Information provided START
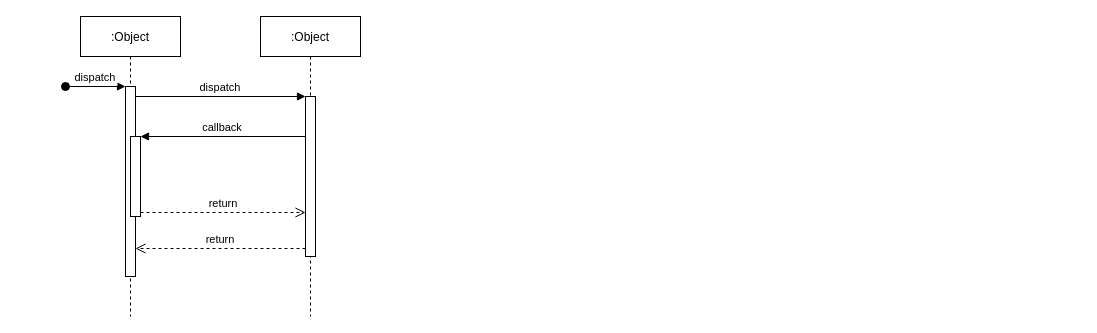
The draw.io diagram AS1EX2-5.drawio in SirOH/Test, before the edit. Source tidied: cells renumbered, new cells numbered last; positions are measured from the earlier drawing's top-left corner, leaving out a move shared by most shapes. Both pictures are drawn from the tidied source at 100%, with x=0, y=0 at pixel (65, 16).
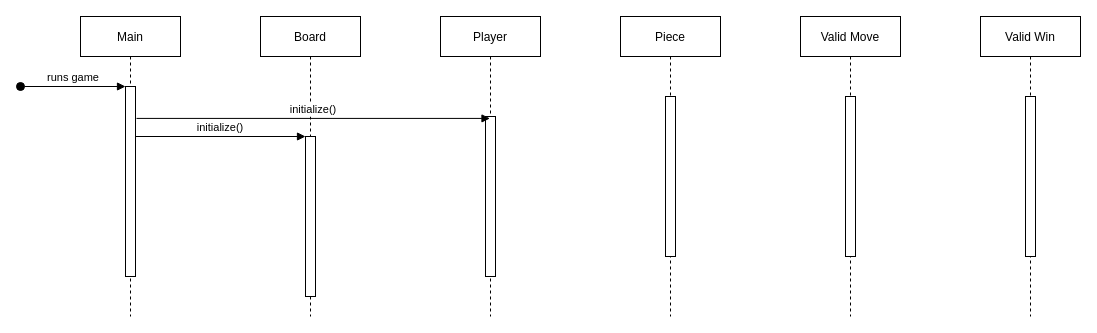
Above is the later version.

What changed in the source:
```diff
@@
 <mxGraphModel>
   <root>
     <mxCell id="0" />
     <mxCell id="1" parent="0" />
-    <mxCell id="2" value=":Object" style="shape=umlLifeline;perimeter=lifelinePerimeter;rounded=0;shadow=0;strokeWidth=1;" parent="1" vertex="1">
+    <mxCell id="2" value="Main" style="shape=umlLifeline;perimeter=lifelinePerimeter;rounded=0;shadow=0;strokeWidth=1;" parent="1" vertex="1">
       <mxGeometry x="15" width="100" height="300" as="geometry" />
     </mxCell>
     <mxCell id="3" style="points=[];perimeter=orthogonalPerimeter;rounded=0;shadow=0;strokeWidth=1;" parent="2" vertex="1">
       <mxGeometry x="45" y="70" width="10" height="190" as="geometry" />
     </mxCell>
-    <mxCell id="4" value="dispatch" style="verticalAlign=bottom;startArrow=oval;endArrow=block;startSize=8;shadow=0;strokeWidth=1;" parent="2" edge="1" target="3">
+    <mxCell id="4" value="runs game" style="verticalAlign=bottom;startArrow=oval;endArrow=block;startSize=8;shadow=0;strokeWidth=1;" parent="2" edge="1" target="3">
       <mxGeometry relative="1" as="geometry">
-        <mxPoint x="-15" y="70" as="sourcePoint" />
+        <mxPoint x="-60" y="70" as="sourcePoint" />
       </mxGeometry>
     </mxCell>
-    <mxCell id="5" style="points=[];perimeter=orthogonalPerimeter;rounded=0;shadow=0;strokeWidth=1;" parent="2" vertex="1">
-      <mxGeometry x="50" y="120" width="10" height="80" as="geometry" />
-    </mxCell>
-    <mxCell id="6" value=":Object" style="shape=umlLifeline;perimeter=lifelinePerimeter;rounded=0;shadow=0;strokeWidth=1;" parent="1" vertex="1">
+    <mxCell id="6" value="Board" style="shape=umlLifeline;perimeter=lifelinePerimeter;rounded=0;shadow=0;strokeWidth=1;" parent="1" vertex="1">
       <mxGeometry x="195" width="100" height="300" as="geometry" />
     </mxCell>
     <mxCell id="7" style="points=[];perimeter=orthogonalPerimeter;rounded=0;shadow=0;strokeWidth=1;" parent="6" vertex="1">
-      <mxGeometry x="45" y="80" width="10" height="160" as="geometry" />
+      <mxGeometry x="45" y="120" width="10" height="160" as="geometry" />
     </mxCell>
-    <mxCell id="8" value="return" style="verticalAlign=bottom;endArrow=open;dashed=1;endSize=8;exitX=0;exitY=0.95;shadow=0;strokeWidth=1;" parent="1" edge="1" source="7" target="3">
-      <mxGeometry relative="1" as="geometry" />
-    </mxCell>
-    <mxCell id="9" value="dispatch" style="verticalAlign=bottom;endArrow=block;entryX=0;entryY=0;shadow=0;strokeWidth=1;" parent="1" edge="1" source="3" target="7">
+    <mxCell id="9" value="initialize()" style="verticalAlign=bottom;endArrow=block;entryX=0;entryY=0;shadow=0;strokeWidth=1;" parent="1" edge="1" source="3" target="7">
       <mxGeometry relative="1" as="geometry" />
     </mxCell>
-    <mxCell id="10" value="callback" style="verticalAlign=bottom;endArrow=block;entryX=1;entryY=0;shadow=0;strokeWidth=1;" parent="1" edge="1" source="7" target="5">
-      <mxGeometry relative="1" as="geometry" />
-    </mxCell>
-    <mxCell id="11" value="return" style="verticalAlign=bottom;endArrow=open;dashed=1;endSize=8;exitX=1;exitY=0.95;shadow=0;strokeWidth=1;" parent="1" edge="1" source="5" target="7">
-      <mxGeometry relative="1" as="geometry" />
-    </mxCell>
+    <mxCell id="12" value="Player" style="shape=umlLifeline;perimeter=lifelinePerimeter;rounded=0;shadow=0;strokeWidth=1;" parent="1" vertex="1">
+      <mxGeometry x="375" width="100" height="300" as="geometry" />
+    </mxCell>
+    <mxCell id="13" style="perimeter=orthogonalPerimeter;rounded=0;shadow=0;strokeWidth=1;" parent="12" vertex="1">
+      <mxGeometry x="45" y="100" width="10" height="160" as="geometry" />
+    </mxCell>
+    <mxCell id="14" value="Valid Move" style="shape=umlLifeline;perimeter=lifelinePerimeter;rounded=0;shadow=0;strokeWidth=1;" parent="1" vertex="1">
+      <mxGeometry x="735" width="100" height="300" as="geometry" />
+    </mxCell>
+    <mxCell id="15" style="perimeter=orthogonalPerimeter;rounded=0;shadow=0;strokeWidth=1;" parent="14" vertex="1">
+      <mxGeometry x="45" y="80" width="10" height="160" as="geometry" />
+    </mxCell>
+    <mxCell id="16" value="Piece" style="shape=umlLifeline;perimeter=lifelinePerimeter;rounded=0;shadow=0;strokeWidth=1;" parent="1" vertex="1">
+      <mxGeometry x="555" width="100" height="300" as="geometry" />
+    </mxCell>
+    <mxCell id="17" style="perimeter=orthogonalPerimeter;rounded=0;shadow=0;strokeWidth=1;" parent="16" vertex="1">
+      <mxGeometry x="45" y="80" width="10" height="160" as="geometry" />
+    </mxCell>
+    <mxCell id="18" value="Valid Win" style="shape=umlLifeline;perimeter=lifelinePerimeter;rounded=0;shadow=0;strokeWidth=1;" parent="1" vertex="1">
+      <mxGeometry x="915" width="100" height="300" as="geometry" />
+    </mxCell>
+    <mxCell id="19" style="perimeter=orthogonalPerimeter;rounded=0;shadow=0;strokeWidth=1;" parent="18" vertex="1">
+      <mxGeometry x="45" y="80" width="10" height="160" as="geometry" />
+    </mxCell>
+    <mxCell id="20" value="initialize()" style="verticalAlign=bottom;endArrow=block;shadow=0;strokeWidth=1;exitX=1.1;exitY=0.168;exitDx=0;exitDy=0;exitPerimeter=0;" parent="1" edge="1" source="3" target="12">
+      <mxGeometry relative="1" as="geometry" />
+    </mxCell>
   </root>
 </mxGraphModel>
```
Information provided END
* **Required action**: Type the listing out again word for word, passing over each picture.

* **Output for this exercise**:
The draw.io diagram AS1EX2-5.drawio in SirOH/Test, before the edit. Source tidied: cells renumbered, new cells numbered last; positions are measured from the earlier drawing's top-left corner, leaving out a move shared by most shapes. Both pictures are drawn from the tidied source at 100%, with x=0, y=0 at pixel (65, 16).
Above is the later version.

What changed in the source:
```diff
@@
 <mxGraphModel>
   <root>
     <mxCell id="0" />
     <mxCell id="1" parent="0" />
-    <mxCell id="2" value=":Object" style="shape=umlLifeline;perimeter=lifelinePerimeter;rounded=0;shadow=0;strokeWidth=1;" parent="1" vertex="1">
+    <mxCell id="2" value="Main" style="shape=umlLifeline;perimeter=lifelinePerimeter;rounded=0;shadow=0;strokeWidth=1;" parent="1" vertex="1">
       <mxGeometry x="15" width="100" height="300" as="geometry" />
     </mxCell>
     <mxCell id="3" style="points=[];perimeter=orthogonalPerimeter;rounded=0;shadow=0;strokeWidth=1;" parent="2" vertex="1">
       <mxGeometry x="45" y="70" width="10" height="190" as="geometry" />
     </mxCell>
-    <mxCell id="4" value="dispatch" style="verticalAlign=bottom;startArrow=oval;endArrow=block;startSize=8;shadow=0;strokeWidth=1;" parent="2" edge="1" target="3">
+    <mxCell id="4" value="runs game" style="verticalAlign=bottom;startArrow=oval;endArrow=block;startSize=8;shadow=0;strokeWidth=1;" parent="2" edge="1" target="3">
       <mxGeometry relative="1" as="geometry">
-        <mxPoint x="-15" y="70" as="sourcePoint" />
+        <mxPoint x="-60" y="70" as="sourcePoint" />
       </mxGeometry>
     </mxCell>
-    <mxCell id="5" style="points=[];perimeter=orthogonalPerimeter;rounded=0;shadow=0;strokeWidth=1;" parent="2" vertex="1">
-      <mxGeometry x="50" y="120" width="10" height="80" as="geometry" />
-    </mxCell>
-    <mxCell id="6" value=":Object" style="shape=umlLifeline;perimeter=lifelinePerimeter;rounded=0;shadow=0;strokeWidth=1;" parent="1" vertex="1">
+    <mxCell id="6" value="Board" style="shape=umlLifeline;perimeter=lifelinePerimeter;rounded=0;shadow=0;strokeWidth=1;" parent="1" vertex="1">
       <mxGeometry x="195" width="100" height="300" as="geometry" />
     </mxCell>
     <mxCell id="7" style="points=[];perimeter=orthogonalPerimeter;rounded=0;shadow=0;strokeWidth=1;" parent="6" vertex="1">
-      <mxGeometry x="45" y="80" width="10" height="160" as="geometry" />
+      <mxGeometry x="45" y="120" width="10" height="160" as="geometry" />
     </mxCell>
-    <mxCell id="8" value="return" style="verticalAlign=bottom;endArrow=open;dashed=1;endSize=8;exitX=0;exitY=0.95;shadow=0;strokeWidth=1;" parent="1" edge="1" source="7" target="3">
-      <mxGeometry relative="1" as="geometry" />
-    </mxCell>
-    <mxCell id="9" value="dispatch" style="verticalAlign=bottom;endArrow=block;entryX=0;entryY=0;shadow=0;strokeWidth=1;" parent="1" edge="1" source="3" target="7">
+    <mxCell id="9" value="initialize()" style="verticalAlign=bottom;endArrow=block;entryX=0;entryY=0;shadow=0;strokeWidth=1;" parent="1" edge="1" source="3" target="7">
       <mxGeometry relative="1" as="geometry" />
     </mxCell>
-    <mxCell id="10" value="callback" style="verticalAlign=bottom;endArrow=block;entryX=1;entryY=0;shadow=0;strokeWidth=1;" parent="1" edge="1" source="7" target="5">
-      <mxGeometry relative="1" as="geometry" />
-    </mxCell>
-    <mxCell id="11" value="return" style="verticalAlign=bottom;endArrow=open;dashed=1;endSize=8;exitX=1;exitY=0.95;shadow=0;strokeWidth=1;" parent="1" edge="1" source="5" target="7">
-      <mxGeometry relative="1" as="geometry" />
-    </mxCell>
+    <mxCell id="12" value="Player" style="shape=umlLifeline;perimeter=lifelinePerimeter;rounded=0;shadow=0;strokeWidth=1;" parent="1" vertex="1">
+      <mxGeometry x="375" width="100" height="300" as="geometry" />
+    </mxCell>
+    <mxCell id="13" style="perimeter=orthogonalPerimeter;rounded=0;shadow=0;strokeWidth=1;" parent="12" vertex="1">
+      <mxGeometry x="45" y="100" width="10" height="160" as="geometry" />
+    </mxCell>
+    <mxCell id="14" value="Valid Move" style="shape=umlLifeline;perimeter=lifelinePerimeter;rounded=0;shadow=0;strokeWidth=1;" parent="1" vertex="1">
+      <mxGeometry x="735" width="100" height="300" as="geometry" />
+    </mxCell>
+    <mxCell id="15" style="perimeter=orthogonalPerimeter;rounded=0;shadow=0;strokeWidth=1;" parent="14" vertex="1">
+      <mxGeometry x="45" y="80" width="10" height="160" as="geometry" />
+    </mxCell>
+    <mxCell id="16" value="Piece" style="shape=umlLifeline;perimeter=lifelinePerimeter;rounded=0;shadow=0;strokeWidth=1;" parent="1" vertex="1">
+      <mxGeometry x="555" width="100" height="300" as="geometry" />
+    </mxCell>
+    <mxCell id="17" style="perimeter=orthogonalPerimeter;rounded=0;shadow=0;strokeWidth=1;" parent="16" vertex="1">
+      <mxGeometry x="45" y="80" width="10" height="160" as="geometry" />
+    </mxCell>
+    <mxCell id="18" value="Valid Win" style="shape=umlLifeline;perimeter=lifelinePerimeter;rounded=0;shadow=0;strokeWidth=1;" parent="1" vertex="1">
+      <mxGeometry x="915" width="100" height="300" as="geometry" />
+    </mxCell>
+    <mxCell id="19" style="perimeter=orthogonalPerimeter;rounded=0;shadow=0;strokeWidth=1;" parent="18" vertex="1">
+      <mxGeometry x="45" y="80" width="10" height="160" as="geometry" />
+    </mxCell>
+    <mxCell id="20" value="initialize()" style="verticalAlign=bottom;endArrow=block;shadow=0;strokeWidth=1;exitX=1.1;exitY=0.168;exitDx=0;exitDy=0;exitPerimeter=0;" parent="1" edge="1" source="3" target="12">
+      <mxGeometry relative="1" as="geometry" />
+    </mxCell>
   </root>
 </mxGraphModel>
```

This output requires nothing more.